"If you look at the number of troop-contributing nations, the number of nations fighting are relatively few," notes Mr. Lancaster. "It's one thing contributing troops to send a message of unity, but there is frustration that others aren't doing more."
Britain can hardly supply any more boots on the ground. With more than 7,000 troops in Iraq and contingents in the Balkans and Northern Ireland, army commanders have warned of overstretch.
While Canadian troops aren't spread as thin, there is nervousness at a perceived quagmire. Just this week, the deputy commander of the international assistance wing of the Kabul Military Training Centre said it would take at least 10 years before Afghan troops are ready to handle national security unaided by foreign soldiers.
"Canadians are wondering, 'When is this going to end?' And they're seeing no outcome for it," says Desmond Morton, a military history professor at Montreal's McGill University "There's a massive disillusionment."
But Professor Morton also criticizes Canadian naivete about the rigors of peacekeeping.
"One of the great myths in Canada is that peacekeeping is lovely and sweet and nonviolent," he says. "That's a civilian illusion. The illusion of our exceptional wonderfulness is, like most nationalist illusions, deeply held and stupid and immune to reason."
For now, the combat in southern Afghanistan has eased, though some argue that it's just a lull.
"It's too early to say," says one British officer, speaking by phone from southern Afghanistan. "It could be the onset of winter. Or it could be that the Taliban suffered a lot of attrition in the last four or five months, and have realized their tactics of trying to take district centers is not going to work. Maybe they are just changing tactics."
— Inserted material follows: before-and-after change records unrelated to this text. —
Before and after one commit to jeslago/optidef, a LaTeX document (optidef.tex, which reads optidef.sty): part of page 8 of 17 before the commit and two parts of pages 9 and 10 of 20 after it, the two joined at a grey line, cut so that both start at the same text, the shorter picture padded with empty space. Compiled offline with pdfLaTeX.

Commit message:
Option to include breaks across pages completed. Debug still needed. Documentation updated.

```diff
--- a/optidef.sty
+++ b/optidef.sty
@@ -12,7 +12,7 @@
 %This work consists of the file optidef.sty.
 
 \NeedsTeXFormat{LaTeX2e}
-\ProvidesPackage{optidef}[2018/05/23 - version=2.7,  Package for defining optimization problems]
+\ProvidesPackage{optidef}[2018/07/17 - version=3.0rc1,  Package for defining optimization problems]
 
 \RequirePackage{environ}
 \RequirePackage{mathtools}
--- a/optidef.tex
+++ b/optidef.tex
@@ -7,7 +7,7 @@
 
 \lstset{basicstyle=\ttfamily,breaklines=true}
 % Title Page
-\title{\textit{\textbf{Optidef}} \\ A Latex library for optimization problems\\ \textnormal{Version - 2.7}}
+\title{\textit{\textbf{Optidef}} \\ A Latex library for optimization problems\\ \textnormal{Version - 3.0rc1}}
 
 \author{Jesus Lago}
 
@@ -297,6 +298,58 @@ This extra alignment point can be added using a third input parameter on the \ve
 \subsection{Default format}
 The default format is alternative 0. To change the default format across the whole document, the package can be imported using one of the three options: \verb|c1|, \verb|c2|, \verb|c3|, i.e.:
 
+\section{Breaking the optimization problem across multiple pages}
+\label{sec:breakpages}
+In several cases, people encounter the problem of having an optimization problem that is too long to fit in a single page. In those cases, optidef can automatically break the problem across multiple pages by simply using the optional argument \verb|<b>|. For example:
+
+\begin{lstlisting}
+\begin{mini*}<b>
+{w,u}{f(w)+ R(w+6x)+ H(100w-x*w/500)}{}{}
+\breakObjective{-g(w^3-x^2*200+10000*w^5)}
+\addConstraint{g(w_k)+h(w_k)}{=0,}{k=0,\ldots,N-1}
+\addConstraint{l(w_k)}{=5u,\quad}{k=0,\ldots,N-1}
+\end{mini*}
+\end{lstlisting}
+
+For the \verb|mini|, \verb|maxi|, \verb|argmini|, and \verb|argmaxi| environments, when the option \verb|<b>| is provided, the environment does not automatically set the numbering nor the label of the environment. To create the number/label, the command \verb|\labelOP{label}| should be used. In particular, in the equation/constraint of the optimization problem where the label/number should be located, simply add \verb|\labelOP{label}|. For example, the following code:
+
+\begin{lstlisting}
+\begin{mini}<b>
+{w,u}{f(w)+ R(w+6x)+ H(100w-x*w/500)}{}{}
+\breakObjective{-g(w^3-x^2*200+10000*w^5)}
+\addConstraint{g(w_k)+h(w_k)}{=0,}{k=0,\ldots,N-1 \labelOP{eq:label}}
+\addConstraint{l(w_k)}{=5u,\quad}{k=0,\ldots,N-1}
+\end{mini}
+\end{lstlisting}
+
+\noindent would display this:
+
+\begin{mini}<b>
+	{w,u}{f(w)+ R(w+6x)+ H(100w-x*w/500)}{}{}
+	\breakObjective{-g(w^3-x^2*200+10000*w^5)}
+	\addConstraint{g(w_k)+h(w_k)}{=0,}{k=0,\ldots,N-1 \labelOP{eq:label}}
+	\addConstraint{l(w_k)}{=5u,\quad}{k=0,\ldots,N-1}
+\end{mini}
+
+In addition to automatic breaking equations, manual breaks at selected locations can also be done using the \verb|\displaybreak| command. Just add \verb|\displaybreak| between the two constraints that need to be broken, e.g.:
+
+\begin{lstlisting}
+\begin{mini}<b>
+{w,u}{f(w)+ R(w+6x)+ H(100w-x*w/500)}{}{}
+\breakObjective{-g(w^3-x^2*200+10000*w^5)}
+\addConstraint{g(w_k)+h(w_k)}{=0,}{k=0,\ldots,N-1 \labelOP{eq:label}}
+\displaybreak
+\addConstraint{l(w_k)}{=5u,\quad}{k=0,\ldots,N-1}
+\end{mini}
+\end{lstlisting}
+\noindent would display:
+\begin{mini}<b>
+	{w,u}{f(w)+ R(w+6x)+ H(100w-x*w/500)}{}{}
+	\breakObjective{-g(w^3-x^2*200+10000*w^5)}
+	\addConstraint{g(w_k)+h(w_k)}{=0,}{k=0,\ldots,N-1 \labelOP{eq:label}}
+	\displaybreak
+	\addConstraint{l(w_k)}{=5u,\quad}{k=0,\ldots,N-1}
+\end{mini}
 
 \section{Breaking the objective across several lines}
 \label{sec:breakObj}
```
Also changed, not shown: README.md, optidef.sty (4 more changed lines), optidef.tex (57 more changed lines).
Lancaster adds: "The true test will come in March or April, when next year's fighting season starts again. Most are hoping the worst is over, but we will have to wait and see."